In this case as reported on May 27, 2010, a Google manager Brian Reid claims he was dismissed from the company for being too old. He was hired as the director of operations and engineering when he was fifty-two, and was then fired by the company two years later after being told by his supervisor that he was not “a cultural fit” for the company. His lawyer, Paul J. Killion told the California high court that company e-mails show that Google prefers younger workers.
Reid’s lawyer also told the court that a former Google recruiter testified that the term was used only in company circles to refer to older workers. Reid also said that his colleagues referred to him as an “old fuddy duddy” and an “old man”. He also said a high level manger said he was “fuzzy, sluggish, and lethargic”.
Google says that Reid was fired because his position was eliminated. Paul W. Crane Jr, the representative for Google, argued that courts should not decide the merit of lawsuits based on random discriminatory comments by employees who were not involved in the decision to fire Reid.
Chief Justice Ronald M. George, said that “a failure to explore new ideas or be imaginative could have nothing to do with age” and asked whether the fact that Reid was already in his 50s when he was hired, undermined his case. Crane the Google representative said it did.
However, an appeals court ruled that Reid had presented sufficient evidence of age discrimination to have his case heard before a jury. Google appealed and now the state high court will determine what kind of evidence courts may consider in whether a case should go before a jury. Reid’s lawsuit also included evidence that showed older workers received worse evaluations and lower bonuses than younger employees.

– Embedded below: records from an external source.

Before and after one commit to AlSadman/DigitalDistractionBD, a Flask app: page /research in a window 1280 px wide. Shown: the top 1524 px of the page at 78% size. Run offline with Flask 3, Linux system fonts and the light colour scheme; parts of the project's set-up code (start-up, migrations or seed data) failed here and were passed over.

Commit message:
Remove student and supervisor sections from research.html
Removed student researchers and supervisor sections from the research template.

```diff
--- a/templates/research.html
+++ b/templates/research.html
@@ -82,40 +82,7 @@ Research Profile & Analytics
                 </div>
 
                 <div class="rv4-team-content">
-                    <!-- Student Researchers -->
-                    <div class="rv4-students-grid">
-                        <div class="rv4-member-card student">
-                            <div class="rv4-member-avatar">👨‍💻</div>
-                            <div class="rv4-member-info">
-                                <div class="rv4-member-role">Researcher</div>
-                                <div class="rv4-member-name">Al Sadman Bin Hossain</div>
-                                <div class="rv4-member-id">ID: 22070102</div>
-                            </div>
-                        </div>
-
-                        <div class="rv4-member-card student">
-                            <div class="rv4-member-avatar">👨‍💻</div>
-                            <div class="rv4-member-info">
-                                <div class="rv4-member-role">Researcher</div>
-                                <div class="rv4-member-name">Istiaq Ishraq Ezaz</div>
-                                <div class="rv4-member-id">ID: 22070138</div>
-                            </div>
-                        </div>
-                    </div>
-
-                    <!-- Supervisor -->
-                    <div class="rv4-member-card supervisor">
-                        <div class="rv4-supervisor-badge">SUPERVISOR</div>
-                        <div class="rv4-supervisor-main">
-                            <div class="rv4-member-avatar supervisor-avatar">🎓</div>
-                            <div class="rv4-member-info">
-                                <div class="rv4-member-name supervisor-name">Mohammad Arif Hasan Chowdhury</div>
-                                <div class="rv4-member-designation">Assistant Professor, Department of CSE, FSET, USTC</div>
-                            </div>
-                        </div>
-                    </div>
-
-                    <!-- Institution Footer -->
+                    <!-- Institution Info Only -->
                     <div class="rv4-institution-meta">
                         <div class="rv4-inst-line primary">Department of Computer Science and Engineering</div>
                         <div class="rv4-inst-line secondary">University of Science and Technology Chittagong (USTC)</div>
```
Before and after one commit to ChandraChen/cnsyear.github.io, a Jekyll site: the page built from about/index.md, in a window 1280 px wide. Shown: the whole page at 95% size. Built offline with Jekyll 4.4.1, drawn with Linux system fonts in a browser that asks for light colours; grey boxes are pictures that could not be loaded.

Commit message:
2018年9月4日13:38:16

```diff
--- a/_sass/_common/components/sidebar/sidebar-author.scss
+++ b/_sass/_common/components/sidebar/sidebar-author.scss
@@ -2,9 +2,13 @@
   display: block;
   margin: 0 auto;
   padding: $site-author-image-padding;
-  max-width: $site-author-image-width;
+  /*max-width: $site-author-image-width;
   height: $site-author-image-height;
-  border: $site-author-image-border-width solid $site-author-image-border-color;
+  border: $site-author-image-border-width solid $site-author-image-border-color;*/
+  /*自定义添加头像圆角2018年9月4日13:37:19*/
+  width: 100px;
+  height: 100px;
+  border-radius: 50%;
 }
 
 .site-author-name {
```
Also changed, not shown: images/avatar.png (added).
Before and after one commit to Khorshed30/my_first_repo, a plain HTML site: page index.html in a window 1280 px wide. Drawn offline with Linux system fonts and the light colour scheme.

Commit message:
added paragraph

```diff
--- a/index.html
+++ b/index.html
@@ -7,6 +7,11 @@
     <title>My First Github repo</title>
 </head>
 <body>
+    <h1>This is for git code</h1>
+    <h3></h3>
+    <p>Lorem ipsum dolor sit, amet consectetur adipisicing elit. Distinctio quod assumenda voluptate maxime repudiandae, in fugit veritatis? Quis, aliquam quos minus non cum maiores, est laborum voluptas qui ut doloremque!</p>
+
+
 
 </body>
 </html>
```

In this fast paced Internet world we live in, it is unfortunate to think that as we grow older we may be discriminated against or told that we are too slow or too old to work for a certain company, but cases like these happen every day, even right here in Tennessee.
If you or a loved one believes you have been the victim of age discrimination in the workforce, we recommend contacting one of our experienced and caring Tennessee Employment attorneys right away. We will hear your case and make sure your rights are heard and you get the care you deserve. Contact us online or call us at 800.705.2121 to set up a FREE consultation to discuss your legal options.